Researchers have developed what's being hailed as the "holy grail" in the treatment of heart disease, a synthetic "good" cholesterol drug. The drug has been shown to dramatically reduce the risk of heart attack.
The heart drug was developed after doctors in a rural section of northern Italy discovered that villagers were healthy despite extremely low levels of "good cholesterol." It turns out they were protected by a variation of the gene that makes the beneficial cholesterol, known as HDL, and that's what scientists replicated in the laboratory.
HDL cholesterol reduces the risk of heart attack by interfering with the accumulation of plaque, a sticky substance that blocks the flow of blood to the heart in coronary arteries.
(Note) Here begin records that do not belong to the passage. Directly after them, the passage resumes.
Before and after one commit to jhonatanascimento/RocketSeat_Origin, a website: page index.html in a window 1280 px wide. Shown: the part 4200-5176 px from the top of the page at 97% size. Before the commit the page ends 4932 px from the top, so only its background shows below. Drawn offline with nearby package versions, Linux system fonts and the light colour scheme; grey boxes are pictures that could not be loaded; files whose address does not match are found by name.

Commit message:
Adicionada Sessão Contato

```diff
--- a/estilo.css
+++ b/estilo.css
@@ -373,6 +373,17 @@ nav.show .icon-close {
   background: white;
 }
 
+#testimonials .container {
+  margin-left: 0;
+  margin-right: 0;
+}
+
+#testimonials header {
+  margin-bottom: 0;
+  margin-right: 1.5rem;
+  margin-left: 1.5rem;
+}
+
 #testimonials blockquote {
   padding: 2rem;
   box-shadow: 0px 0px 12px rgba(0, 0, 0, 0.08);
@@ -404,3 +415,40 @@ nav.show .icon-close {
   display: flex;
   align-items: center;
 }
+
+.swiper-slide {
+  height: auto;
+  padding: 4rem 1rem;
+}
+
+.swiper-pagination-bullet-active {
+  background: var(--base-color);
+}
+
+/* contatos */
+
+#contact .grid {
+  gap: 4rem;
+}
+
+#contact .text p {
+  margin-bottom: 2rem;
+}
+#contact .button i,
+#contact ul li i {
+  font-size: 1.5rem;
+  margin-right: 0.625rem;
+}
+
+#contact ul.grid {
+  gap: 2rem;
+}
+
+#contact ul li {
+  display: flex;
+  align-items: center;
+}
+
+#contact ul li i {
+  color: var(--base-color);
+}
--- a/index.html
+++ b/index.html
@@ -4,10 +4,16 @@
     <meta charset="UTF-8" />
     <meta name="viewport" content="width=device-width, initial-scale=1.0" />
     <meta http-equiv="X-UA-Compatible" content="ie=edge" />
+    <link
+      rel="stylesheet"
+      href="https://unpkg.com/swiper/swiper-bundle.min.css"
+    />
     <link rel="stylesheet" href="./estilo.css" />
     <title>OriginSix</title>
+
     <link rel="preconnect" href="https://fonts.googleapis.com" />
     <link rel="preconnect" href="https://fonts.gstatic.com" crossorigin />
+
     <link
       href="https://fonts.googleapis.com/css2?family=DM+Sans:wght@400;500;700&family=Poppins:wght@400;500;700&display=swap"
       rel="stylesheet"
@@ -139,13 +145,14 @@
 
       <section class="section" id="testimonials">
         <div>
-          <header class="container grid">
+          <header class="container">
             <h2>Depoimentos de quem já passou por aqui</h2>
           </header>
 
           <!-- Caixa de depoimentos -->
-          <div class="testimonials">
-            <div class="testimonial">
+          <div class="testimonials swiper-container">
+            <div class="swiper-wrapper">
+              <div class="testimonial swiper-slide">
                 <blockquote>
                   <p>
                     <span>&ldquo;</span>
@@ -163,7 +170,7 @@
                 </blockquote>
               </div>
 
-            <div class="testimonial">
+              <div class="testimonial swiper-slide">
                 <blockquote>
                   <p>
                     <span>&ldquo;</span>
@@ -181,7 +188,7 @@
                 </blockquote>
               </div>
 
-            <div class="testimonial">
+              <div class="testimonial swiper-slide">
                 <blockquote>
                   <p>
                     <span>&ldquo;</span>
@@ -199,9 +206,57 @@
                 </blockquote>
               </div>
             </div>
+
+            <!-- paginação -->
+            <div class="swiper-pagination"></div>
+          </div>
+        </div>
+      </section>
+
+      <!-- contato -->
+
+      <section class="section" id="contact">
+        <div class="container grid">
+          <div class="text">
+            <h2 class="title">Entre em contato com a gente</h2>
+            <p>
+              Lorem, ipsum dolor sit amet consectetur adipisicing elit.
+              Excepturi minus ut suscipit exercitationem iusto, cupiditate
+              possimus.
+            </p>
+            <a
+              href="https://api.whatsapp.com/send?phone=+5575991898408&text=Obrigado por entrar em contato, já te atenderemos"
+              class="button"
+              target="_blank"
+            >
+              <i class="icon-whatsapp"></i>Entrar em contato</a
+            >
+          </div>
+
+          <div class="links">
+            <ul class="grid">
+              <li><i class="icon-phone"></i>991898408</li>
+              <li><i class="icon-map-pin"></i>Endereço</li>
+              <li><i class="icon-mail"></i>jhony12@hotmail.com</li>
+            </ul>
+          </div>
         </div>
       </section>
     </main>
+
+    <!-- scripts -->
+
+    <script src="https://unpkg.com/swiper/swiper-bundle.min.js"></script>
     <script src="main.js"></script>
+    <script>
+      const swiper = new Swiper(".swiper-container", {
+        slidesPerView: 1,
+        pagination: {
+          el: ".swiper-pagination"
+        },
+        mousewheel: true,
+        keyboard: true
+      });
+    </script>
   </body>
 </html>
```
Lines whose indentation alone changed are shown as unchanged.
The build-up is commonly referred to as atherosclerosis or hardening of the arteries.
The Journal of the American Medical Association reports results of testing on the drug developed by a small biotechnology company that mimics "good" cholesterol.
The study, conducted between November 2001 and March 2003, involved 47 patients at centers across the United States who'd just had a heart attack and were at risk of another one.
Cardiologist Steven Nissen at the Cleveland Clinic in Ohio coordinated the investigation in which 36 patients got the active drug. "When I received the data, I was stunned, because what had happened was a pretty significant fraction of the plaque in the coronaries, a little more than four percent, was gone," he said.
According to experts, the reduction is 10 times greater than current treatments for hardening of the arteries, including cholesterol-lowering drugs known as statins and a low fat, high fiber diet. And it took only six weeks to work.
Bryan Brewer, with the U.S. National Institute of Health's Heart, Lung and Blood Institute, says the finding goes against a common assumption.
"It was thought [that] because of the long, chronic nature of this disease it would take treatment months to years to have a significant effect in reducing the hardening of the arteries or arteriosclerosis," he said.
The Cleveland Clinic's Steven Nissen is planning a huge trial involving thousands of people, with an eye toward getting the synthetic "good cholesterol" drug to market in two to three years.